__WHAT IS EXPECTED__. For every entry that follows, return an identical copy.

[Before-and-after change data]
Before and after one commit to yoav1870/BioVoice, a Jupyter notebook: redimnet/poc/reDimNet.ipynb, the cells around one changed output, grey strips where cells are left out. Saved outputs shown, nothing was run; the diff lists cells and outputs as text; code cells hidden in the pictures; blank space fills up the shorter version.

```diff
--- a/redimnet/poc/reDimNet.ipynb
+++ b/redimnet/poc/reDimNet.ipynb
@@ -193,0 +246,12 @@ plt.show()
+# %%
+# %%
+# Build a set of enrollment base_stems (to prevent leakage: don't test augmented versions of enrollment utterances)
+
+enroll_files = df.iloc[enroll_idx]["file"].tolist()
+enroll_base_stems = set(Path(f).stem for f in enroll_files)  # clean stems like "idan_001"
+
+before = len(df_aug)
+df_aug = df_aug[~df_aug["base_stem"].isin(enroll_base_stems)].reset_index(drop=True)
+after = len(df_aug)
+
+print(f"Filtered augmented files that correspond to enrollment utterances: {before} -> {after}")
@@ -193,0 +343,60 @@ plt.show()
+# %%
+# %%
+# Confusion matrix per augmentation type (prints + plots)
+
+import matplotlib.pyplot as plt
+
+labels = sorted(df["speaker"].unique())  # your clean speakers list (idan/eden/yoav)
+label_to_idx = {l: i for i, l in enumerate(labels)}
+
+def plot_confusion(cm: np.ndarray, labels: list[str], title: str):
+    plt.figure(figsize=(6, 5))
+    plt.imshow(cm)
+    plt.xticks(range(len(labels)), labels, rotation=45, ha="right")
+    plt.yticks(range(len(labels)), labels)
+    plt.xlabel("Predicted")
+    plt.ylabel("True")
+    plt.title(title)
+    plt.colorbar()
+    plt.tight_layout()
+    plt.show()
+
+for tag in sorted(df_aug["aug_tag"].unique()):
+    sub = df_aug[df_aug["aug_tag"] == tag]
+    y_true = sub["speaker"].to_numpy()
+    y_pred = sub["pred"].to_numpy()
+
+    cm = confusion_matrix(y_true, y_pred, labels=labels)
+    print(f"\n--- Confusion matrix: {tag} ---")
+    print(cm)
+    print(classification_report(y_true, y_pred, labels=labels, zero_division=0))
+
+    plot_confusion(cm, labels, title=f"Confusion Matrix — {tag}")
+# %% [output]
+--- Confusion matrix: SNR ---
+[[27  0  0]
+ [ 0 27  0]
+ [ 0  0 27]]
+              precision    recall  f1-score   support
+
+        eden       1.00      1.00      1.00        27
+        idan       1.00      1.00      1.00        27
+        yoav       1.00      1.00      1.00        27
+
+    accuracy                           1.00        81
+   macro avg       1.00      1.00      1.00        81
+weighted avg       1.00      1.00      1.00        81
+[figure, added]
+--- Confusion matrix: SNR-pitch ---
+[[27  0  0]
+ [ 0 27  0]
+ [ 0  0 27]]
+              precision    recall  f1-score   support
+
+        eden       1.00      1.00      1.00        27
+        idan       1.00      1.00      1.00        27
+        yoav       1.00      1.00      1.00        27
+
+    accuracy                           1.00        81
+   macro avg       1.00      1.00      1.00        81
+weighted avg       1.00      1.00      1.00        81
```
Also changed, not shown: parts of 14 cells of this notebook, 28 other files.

__ANSWER SECTION__.
Before and after one commit to yoav1870/BioVoice, a Jupyter notebook: redimnet/poc/reDimNet.ipynb, the cells around one changed output, grey strips where cells are left out. Saved outputs shown, nothing was run; the diff lists cells and outputs as text; code cells hidden in the pictures; blank space fills up the shorter version.

```diff
--- a/redimnet/poc/reDimNet.ipynb
+++ b/redimnet/poc/reDimNet.ipynb
@@ -193,0 +246,12 @@ plt.show()
+# %%
+# %%
+# Build a set of enrollment base_stems (to prevent leakage: don't test augmented versions of enrollment utterances)
+
+enroll_files = df.iloc[enroll_idx]["file"].tolist()
+enroll_base_stems = set(Path(f).stem for f in enroll_files)  # clean stems like "idan_001"
+
+before = len(df_aug)
+df_aug = df_aug[~df_aug["base_stem"].isin(enroll_base_stems)].reset_index(drop=True)
+after = len(df_aug)
+
+print(f"Filtered augmented files that correspond to enrollment utterances: {before} -> {after}")
@@ -193,0 +343,60 @@ plt.show()
+# %%
+# %%
+# Confusion matrix per augmentation type (prints + plots)
+
+import matplotlib.pyplot as plt
+
+labels = sorted(df["speaker"].unique())  # your clean speakers list (idan/eden/yoav)
+label_to_idx = {l: i for i, l in enumerate(labels)}
+
+def plot_confusion(cm: np.ndarray, labels: list[str], title: str):
+    plt.figure(figsize=(6, 5))
+    plt.imshow(cm)
+    plt.xticks(range(len(labels)), labels, rotation=45, ha="right")
+    plt.yticks(range(len(labels)), labels)
+    plt.xlabel("Predicted")
+    plt.ylabel("True")
+    plt.title(title)
+    plt.colorbar()
+    plt.tight_layout()
+    plt.show()
+
+for tag in sorted(df_aug["aug_tag"].unique()):
+    sub = df_aug[df_aug["aug_tag"] == tag]
+    y_true = sub["speaker"].to_numpy()
+    y_pred = sub["pred"].to_numpy()
+
+    cm = confusion_matrix(y_true, y_pred, labels=labels)
+    print(f"\n--- Confusion matrix: {tag} ---")
+    print(cm)
+    print(classification_report(y_true, y_pred, labels=labels, zero_division=0))
+
+    plot_confusion(cm, labels, title=f"Confusion Matrix — {tag}")
+# %% [output]
+--- Confusion matrix: SNR ---
+[[27  0  0]
+ [ 0 27  0]
+ [ 0  0 27]]
+              precision    recall  f1-score   support
+
+        eden       1.00      1.00      1.00        27
+        idan       1.00      1.00      1.00        27
+        yoav       1.00      1.00      1.00        27
+
+    accuracy                           1.00        81
+   macro avg       1.00      1.00      1.00        81
+weighted avg       1.00      1.00      1.00        81
+[figure, added]
+--- Confusion matrix: SNR-pitch ---
+[[27  0  0]
+ [ 0 27  0]
+ [ 0  0 27]]
+              precision    recall  f1-score   support
+
+        eden       1.00      1.00      1.00        27
+        idan       1.00      1.00      1.00        27
+        yoav       1.00      1.00      1.00        27
+
+    accuracy                           1.00        81
+   macro avg       1.00      1.00      1.00        81
+weighted avg       1.00      1.00      1.00        81
```
Also changed, not shown: parts of 14 cells of this notebook, 28 other files.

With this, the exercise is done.